* **REQUIRED WORK**: Every line of the data below should be written out word for word.

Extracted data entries

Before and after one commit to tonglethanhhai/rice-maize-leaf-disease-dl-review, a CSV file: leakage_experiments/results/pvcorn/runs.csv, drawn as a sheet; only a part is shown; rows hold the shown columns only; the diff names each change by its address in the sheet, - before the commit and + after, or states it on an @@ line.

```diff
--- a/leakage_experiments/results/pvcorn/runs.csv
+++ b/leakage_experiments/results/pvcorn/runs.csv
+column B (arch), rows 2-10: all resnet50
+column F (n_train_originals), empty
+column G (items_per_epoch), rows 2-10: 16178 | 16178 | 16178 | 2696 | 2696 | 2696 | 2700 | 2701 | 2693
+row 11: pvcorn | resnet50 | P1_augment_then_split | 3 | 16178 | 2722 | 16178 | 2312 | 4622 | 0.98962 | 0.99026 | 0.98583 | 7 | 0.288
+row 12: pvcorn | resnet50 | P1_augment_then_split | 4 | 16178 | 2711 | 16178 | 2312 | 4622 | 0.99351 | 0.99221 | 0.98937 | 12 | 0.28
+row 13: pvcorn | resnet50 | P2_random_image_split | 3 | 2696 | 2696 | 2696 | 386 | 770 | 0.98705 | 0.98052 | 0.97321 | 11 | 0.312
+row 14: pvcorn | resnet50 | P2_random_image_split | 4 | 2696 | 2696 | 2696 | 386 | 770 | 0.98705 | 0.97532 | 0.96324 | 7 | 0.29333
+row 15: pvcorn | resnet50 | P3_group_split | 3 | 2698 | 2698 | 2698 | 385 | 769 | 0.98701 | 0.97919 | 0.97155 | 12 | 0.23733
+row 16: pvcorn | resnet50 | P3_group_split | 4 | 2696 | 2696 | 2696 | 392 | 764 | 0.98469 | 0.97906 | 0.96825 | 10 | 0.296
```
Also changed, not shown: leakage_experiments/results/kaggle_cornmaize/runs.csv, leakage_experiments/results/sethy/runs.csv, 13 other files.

* **ANSWER SPACE**:
Before and after one commit to tonglethanhhai/rice-maize-leaf-disease-dl-review, a CSV file: leakage_experiments/results/pvcorn/runs.csv, drawn as a sheet; only a part is shown; rows hold the shown columns only; the diff names each change by its address in the sheet, - before the commit and + after, or states it on an @@ line.

```diff
--- a/leakage_experiments/results/pvcorn/runs.csv
+++ b/leakage_experiments/results/pvcorn/runs.csv
+column B (arch), rows 2-10: all resnet50
+column F (n_train_originals), empty
+column G (items_per_epoch), rows 2-10: 16178 | 16178 | 16178 | 2696 | 2696 | 2696 | 2700 | 2701 | 2693
+row 11: pvcorn | resnet50 | P1_augment_then_split | 3 | 16178 | 2722 | 16178 | 2312 | 4622 | 0.98962 | 0.99026 | 0.98583 | 7 | 0.288
+row 12: pvcorn | resnet50 | P1_augment_then_split | 4 | 16178 | 2711 | 16178 | 2312 | 4622 | 0.99351 | 0.99221 | 0.98937 | 12 | 0.28
+row 13: pvcorn | resnet50 | P2_random_image_split | 3 | 2696 | 2696 | 2696 | 386 | 770 | 0.98705 | 0.98052 | 0.97321 | 11 | 0.312
+row 14: pvcorn | resnet50 | P2_random_image_split | 4 | 2696 | 2696 | 2696 | 386 | 770 | 0.98705 | 0.97532 | 0.96324 | 7 | 0.29333
+row 15: pvcorn | resnet50 | P3_group_split | 3 | 2698 | 2698 | 2698 | 385 | 769 | 0.98701 | 0.97919 | 0.97155 | 12 | 0.23733
+row 16: pvcorn | resnet50 | P3_group_split | 4 | 2696 | 2696 | 2696 | 392 | 764 | 0.98469 | 0.97906 | 0.96825 | 10 | 0.296
```
Also changed, not shown: leakage_experiments/results/kaggle_cornmaize/runs.csv, leakage_experiments/results/sethy/runs.csv, 13 other files.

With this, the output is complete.